Pappas, who competed for Greece in the 10,000m at the Rio Games (setting a Greek national record of 31:36.16 in the event), says she spent her whole life working toward the Olympics.
“I’ve always been an extremely motivated person,” Pappas says in the video. “And that mindset took me all the way to the Olympics, but it didn’t prepare me for what would be the greatest challenge of my life.”
After she represented Greece at the 2016 Summer Olympics in Rio de Janeiro, Brazil, her mental health spiralled downward, and she was eventually diagnosed with severe clinical depression.
“It began with sleeplessness. I couldn’t turn my mind off…” Pappas says. “I was so unprepared for this tremendous crash.”
Compounded by injuries, lack of sleep and a refusal to stop training, her situation nearly led her to commit suicide — just as her own mother had done when she was four years old.
Now she’s speaking out so others don’t have to experience what she endured.
“I understood that like a broken bone, I wasn’t going to feel better overnight.”
After working to recover, Pappas says she has a new outlook on mental health. “So many Olympians have experienced a mental health injury,” she says. “What if we looked at mental health the same way we do physical health?”
Like with her physical health, Pappas works on her mental health every day. Just like that broken bone she mentioned, just because it heals doesn’t mean it can’t be broken again, and that’s the same with mental health injuries.
“We aren’t going to lose this time.”
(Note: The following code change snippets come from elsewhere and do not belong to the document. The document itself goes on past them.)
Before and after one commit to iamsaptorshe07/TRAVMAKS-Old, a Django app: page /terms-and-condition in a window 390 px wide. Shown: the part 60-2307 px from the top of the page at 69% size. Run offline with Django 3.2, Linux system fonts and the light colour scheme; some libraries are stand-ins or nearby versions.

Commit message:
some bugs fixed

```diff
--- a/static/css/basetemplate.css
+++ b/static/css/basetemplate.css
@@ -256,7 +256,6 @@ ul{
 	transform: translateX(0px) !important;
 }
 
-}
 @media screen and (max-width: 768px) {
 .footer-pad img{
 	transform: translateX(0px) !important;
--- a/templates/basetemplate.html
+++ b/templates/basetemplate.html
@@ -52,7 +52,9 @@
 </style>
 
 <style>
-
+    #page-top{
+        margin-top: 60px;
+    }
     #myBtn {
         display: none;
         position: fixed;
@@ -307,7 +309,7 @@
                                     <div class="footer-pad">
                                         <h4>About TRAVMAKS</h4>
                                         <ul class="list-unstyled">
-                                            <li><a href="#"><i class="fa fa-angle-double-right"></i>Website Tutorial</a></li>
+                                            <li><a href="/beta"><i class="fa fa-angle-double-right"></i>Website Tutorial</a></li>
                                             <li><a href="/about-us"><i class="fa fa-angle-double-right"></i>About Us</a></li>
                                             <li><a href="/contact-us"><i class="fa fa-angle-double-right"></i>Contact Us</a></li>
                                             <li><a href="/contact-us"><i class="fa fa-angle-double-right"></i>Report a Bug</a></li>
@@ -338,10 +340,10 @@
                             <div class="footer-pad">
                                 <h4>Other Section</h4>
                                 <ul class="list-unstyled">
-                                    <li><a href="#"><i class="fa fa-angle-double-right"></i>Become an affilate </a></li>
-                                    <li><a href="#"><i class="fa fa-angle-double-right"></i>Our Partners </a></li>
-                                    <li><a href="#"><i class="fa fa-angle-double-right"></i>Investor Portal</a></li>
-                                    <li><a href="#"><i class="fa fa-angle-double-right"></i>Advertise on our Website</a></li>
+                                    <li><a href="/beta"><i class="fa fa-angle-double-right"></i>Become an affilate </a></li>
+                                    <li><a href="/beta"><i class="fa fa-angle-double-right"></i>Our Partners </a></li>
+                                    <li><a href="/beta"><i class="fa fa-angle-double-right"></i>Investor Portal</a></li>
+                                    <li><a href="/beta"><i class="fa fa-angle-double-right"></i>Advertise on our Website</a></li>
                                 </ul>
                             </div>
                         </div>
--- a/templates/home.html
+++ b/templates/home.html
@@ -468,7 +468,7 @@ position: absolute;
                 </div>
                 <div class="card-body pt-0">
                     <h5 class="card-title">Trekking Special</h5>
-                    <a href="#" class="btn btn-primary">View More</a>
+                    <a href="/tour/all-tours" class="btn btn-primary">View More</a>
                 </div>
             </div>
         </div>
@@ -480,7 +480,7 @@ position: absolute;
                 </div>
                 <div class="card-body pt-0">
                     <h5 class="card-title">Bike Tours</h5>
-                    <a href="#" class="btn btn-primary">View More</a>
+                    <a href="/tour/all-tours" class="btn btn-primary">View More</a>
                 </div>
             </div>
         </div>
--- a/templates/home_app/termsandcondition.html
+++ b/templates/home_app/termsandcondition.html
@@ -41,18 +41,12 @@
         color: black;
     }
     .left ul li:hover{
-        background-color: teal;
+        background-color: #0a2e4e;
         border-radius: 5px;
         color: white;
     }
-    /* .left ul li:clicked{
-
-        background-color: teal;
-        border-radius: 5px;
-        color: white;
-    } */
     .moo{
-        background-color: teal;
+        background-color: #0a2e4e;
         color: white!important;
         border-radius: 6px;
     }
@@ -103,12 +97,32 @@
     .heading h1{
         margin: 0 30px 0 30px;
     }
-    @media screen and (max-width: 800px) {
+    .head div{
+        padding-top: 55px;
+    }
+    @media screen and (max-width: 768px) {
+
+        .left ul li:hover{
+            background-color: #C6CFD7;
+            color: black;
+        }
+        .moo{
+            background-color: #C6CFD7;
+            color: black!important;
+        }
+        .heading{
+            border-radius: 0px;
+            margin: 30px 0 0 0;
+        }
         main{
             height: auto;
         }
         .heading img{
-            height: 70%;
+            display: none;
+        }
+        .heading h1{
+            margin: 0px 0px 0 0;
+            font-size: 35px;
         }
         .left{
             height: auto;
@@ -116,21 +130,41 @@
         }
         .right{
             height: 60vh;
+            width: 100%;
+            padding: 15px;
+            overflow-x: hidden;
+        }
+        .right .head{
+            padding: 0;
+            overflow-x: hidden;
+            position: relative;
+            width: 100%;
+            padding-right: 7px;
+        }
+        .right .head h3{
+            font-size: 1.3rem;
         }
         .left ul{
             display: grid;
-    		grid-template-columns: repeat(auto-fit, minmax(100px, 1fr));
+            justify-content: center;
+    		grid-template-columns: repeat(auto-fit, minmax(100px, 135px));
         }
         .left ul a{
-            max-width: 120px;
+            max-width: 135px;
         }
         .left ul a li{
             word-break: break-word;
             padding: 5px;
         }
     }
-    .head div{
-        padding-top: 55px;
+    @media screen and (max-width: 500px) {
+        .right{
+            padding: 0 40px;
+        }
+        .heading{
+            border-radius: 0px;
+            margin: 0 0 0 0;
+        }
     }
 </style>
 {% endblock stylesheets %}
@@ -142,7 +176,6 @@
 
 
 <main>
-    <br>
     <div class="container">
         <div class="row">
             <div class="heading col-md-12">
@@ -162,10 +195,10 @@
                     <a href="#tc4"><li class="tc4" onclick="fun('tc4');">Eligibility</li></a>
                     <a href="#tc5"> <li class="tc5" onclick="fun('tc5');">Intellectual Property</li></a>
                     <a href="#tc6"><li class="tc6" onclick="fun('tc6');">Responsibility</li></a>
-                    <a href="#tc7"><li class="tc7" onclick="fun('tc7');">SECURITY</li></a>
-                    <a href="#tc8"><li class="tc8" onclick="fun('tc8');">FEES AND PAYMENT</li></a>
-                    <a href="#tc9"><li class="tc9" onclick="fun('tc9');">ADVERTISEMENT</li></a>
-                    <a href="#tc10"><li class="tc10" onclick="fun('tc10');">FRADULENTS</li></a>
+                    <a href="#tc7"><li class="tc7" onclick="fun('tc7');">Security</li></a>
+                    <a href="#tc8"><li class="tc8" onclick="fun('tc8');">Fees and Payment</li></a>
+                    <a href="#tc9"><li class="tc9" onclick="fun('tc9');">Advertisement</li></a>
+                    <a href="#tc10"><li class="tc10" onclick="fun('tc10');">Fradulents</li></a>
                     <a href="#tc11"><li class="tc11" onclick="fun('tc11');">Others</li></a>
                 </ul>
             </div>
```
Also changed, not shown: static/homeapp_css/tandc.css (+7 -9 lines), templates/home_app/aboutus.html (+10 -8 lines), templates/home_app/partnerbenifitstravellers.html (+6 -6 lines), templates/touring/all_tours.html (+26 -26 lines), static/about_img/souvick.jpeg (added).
Pappas’s book ‘Bravery: Chasing Dreams, Befriending Pain, and Other Big Ideas’ will be available in January.